**PROBLEM DESCRIPTION:**
With the pictures left out, repeat every entry that follows exactly.

**Web page edit records:**
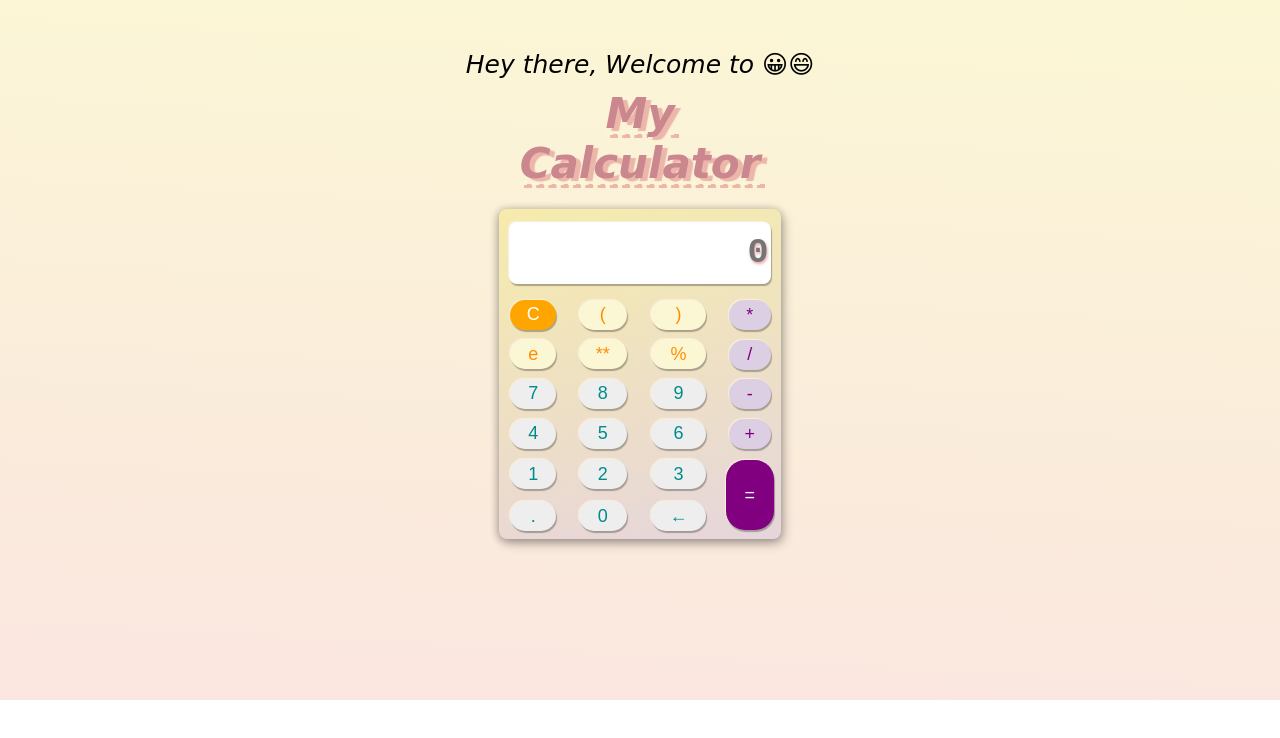
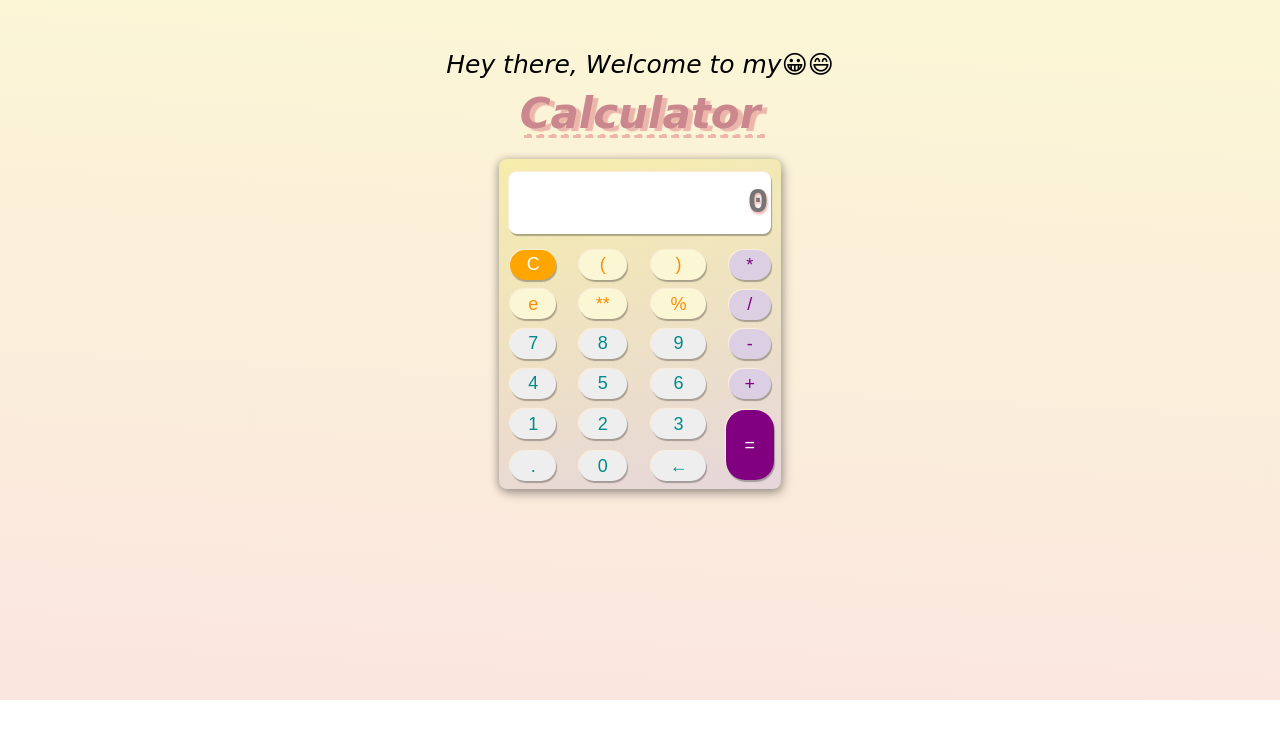
Before and after one commit to bharathmj32/simpleCalculator, a plain HTML site: page index.html in a window 1280 px wide. Drawn offline with Linux system fonts and the light colour scheme.

Commit message:
Update index.html

```diff
--- a/index.html
+++ b/index.html
@@ -9,10 +9,10 @@
 
 <body>
 	<center>
-		<p>Hey there, Welcome to &#128512;&#128516;</p>
+		<p>Hey there, Welcome to my&#128512;&#128516;</p>
 	<form>
 		<table>
-			<caption>My Calculator</caption>
+			<caption>Calculator</caption>
 			<thead >
 				<!--firstrow-->
 				<tr><td colspan="4"><input type="text" id="txt" placeholder="0"></td></tr>
```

**ANSWER AREA:**
Before and after one commit to bharathmj32/simpleCalculator, a plain HTML site: page index.html in a window 1280 px wide. Drawn offline with Linux system fonts and the light colour scheme.

Commit message:
Update index.html

```diff
--- a/index.html
+++ b/index.html
@@ -9,10 +9,10 @@
 
 <body>
 	<center>
-		<p>Hey there, Welcome to &#128512;&#128516;</p>
+		<p>Hey there, Welcome to my&#128512;&#128516;</p>
 	<form>
 		<table>
-			<caption>My Calculator</caption>
+			<caption>Calculator</caption>
 			<thead >
 				<!--firstrow-->
 				<tr><td colspan="4"><input type="text" id="txt" placeholder="0"></td></tr>
```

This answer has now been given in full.